Working data:
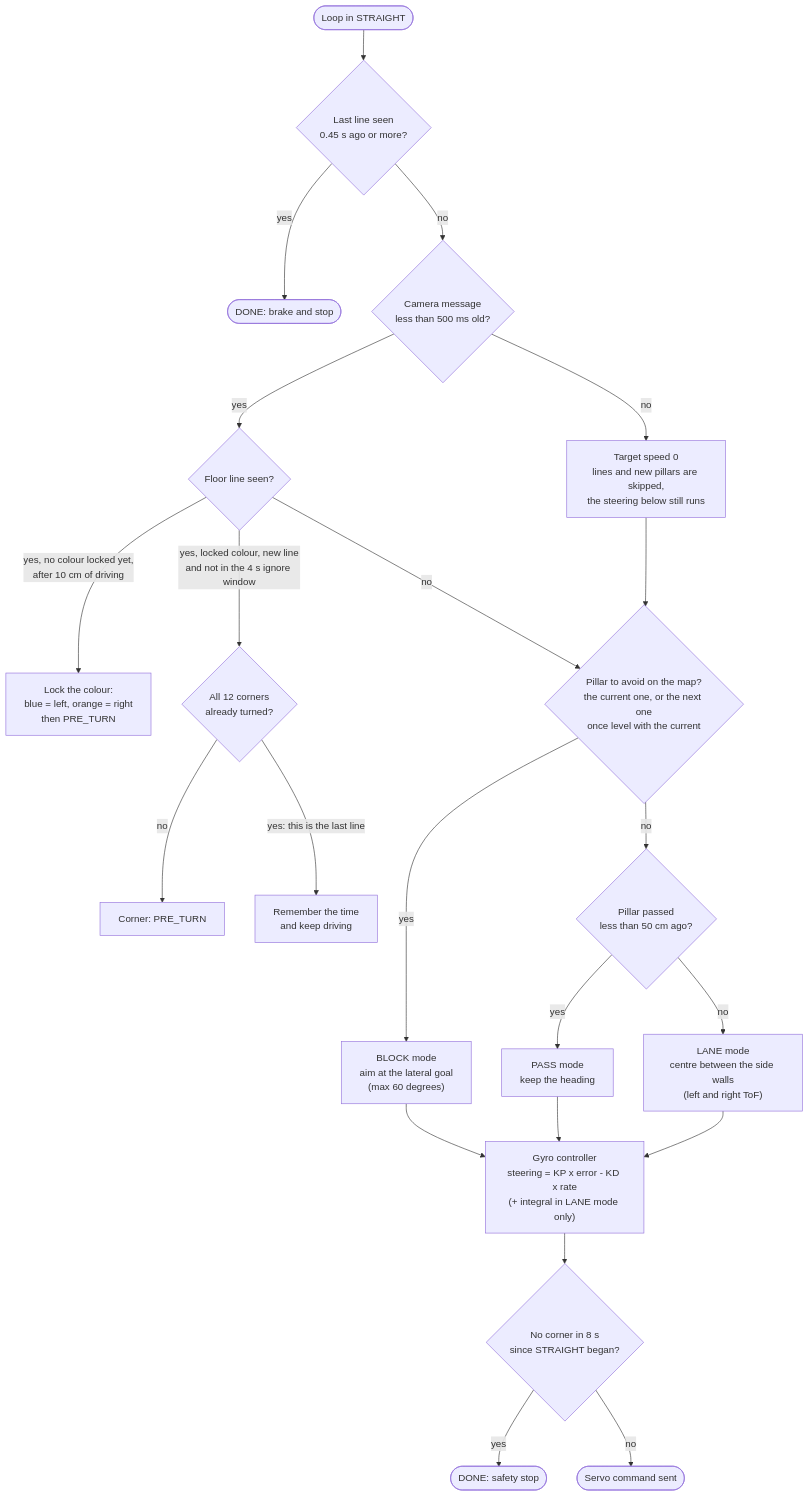
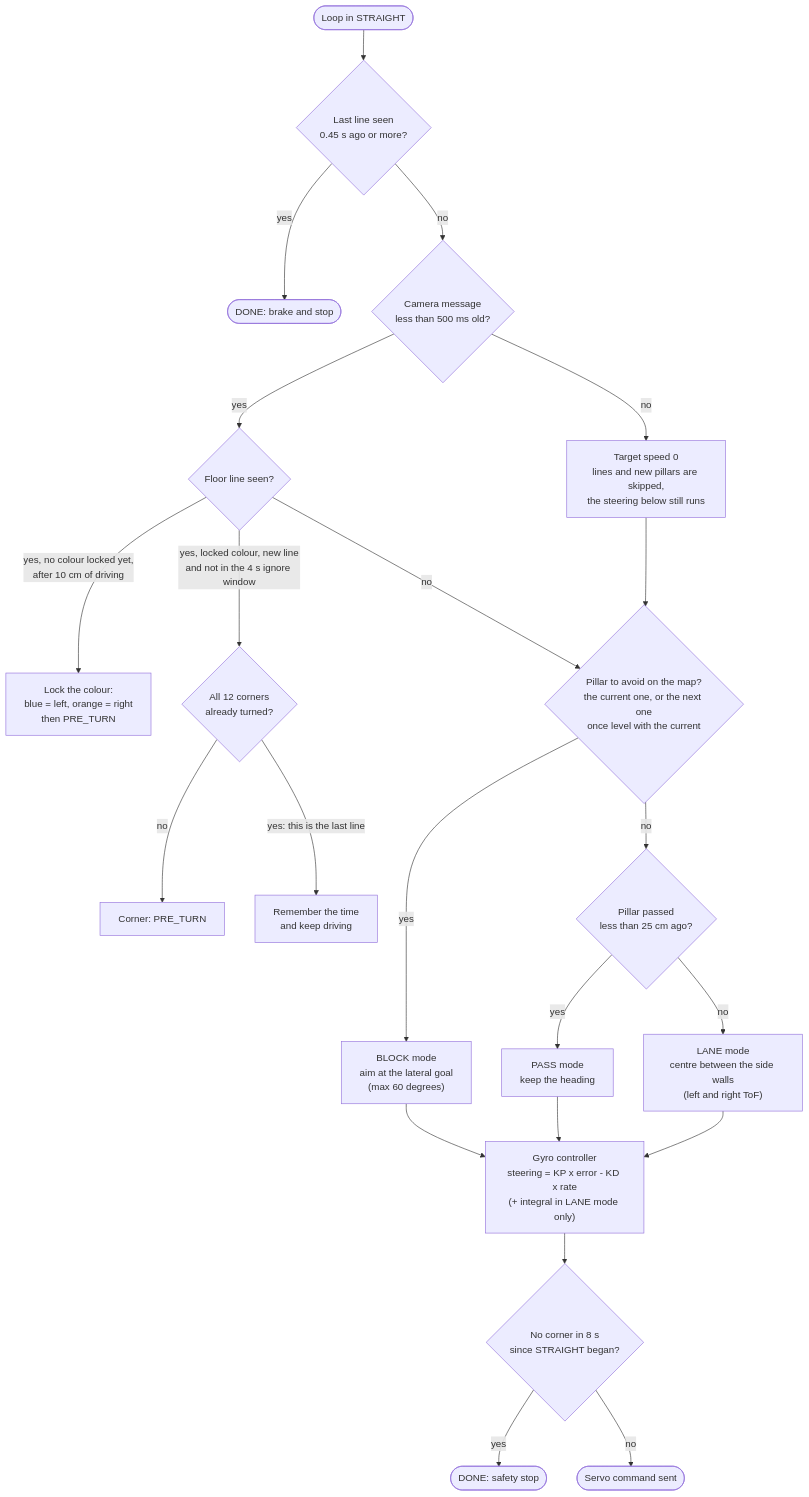
One commit to henryalejandrorieraloza-sudo/WRO-2026-Future-Engineers-Journal changed the second of 2 diagrams in src/obstacle-challenge/obstacle_challenge/README.md. Above: the diagram before and after it, drawn with Mermaid. The commit also changed other lines of this file and 4 other files, not shown here.

````diff
--- a/src/obstacle-challenge/obstacle_challenge/README.md
+++ b/src/obstacle-challenge/obstacle_challenge/README.md
@@ -153,24 +153,24 @@
 ```mermaid
 flowchart TD
     A([Loop in STRAIGHT]) --> A0{"Last line seen<br>0.45 s ago or more?"}
     A0 -- yes --> Z0([DONE: brake and stop])
     A0 -- no --> B{"Camera message<br>less than 500 ms old?"}
     B -- no --> Z["Target speed 0<br>lines and new pillars are skipped,<br>the steering below still runs"]
     B -- yes --> C{"Floor line seen?"}
     C -- "yes, no colour locked yet,<br>after 10 cm of driving" --> D["Lock the colour:<br>blue = left, orange = right<br>then PRE_TURN"]
     C -- "yes, locked colour, new line<br>and not in the 4 s ignore window" --> E{"All 12 corners<br>already turned?"}
     E -- no --> E1["Corner: PRE_TURN"]
     E -- "yes: this is the last line" --> E2["Remember the time<br>and keep driving"]
     C -- no --> F{"Pillar to avoid on the map?<br>the current one, or the next one<br>once level with the current"}
     Z --> F
     F -- yes --> G["BLOCK mode<br>aim at the lateral goal<br>(max 60 degrees)"]
-    F -- no --> H{"Pillar passed<br>less than 50 cm ago?"}
+    F -- no --> H{"Pillar passed<br>less than 25 cm ago?"}
     H -- yes --> I["PASS mode<br>keep the heading"]
     H -- no --> J["LANE mode<br>centre between the side walls<br>(left and right ToF)"]
     G --> K["Gyro controller<br>steering = KP x error - KD x rate<br>(+ integral in LANE mode only)"]
     I --> K
     J --> K
     K --> M{"No corner in 8 s<br>since STRAIGHT began?"}
     M -- yes --> Z1([DONE: safety stop])
     M -- no --> L([Servo command sent])
 ```
````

Exercise brief:
Here the job is to repeat the entries verbatim while leaving all pictures out.

Solution below:
One commit to henryalejandrorieraloza-sudo/WRO-2026-Future-Engineers-Journal changed the second of 2 diagrams in src/obstacle-challenge/obstacle_challenge/README.md. Above: the diagram before and after it, drawn with Mermaid. The commit also changed other lines of this file and 4 other files, not shown here.

````diff
--- a/src/obstacle-challenge/obstacle_challenge/README.md
+++ b/src/obstacle-challenge/obstacle_challenge/README.md
@@ -153,24 +153,24 @@
 ```mermaid
 flowchart TD
     A([Loop in STRAIGHT]) --> A0{"Last line seen<br>0.45 s ago or more?"}
     A0 -- yes --> Z0([DONE: brake and stop])
     A0 -- no --> B{"Camera message<br>less than 500 ms old?"}
     B -- no --> Z["Target speed 0<br>lines and new pillars are skipped,<br>the steering below still runs"]
     B -- yes --> C{"Floor line seen?"}
     C -- "yes, no colour locked yet,<br>after 10 cm of driving" --> D["Lock the colour:<br>blue = left, orange = right<br>then PRE_TURN"]
     C -- "yes, locked colour, new line<br>and not in the 4 s ignore window" --> E{"All 12 corners<br>already turned?"}
     E -- no --> E1["Corner: PRE_TURN"]
     E -- "yes: this is the last line" --> E2["Remember the time<br>and keep driving"]
     C -- no --> F{"Pillar to avoid on the map?<br>the current one, or the next one<br>once level with the current"}
     Z --> F
     F -- yes --> G["BLOCK mode<br>aim at the lateral goal<br>(max 60 degrees)"]
-    F -- no --> H{"Pillar passed<br>less than 50 cm ago?"}
+    F -- no --> H{"Pillar passed<br>less than 25 cm ago?"}
     H -- yes --> I["PASS mode<br>keep the heading"]
     H -- no --> J["LANE mode<br>centre between the side walls<br>(left and right ToF)"]
     G --> K["Gyro controller<br>steering = KP x error - KD x rate<br>(+ integral in LANE mode only)"]
     I --> K
     J --> K
     K --> M{"No corner in 8 s<br>since STRAIGHT began?"}
     M -- yes --> Z1([DONE: safety stop])
     M -- no --> L([Servo command sent])
 ```
````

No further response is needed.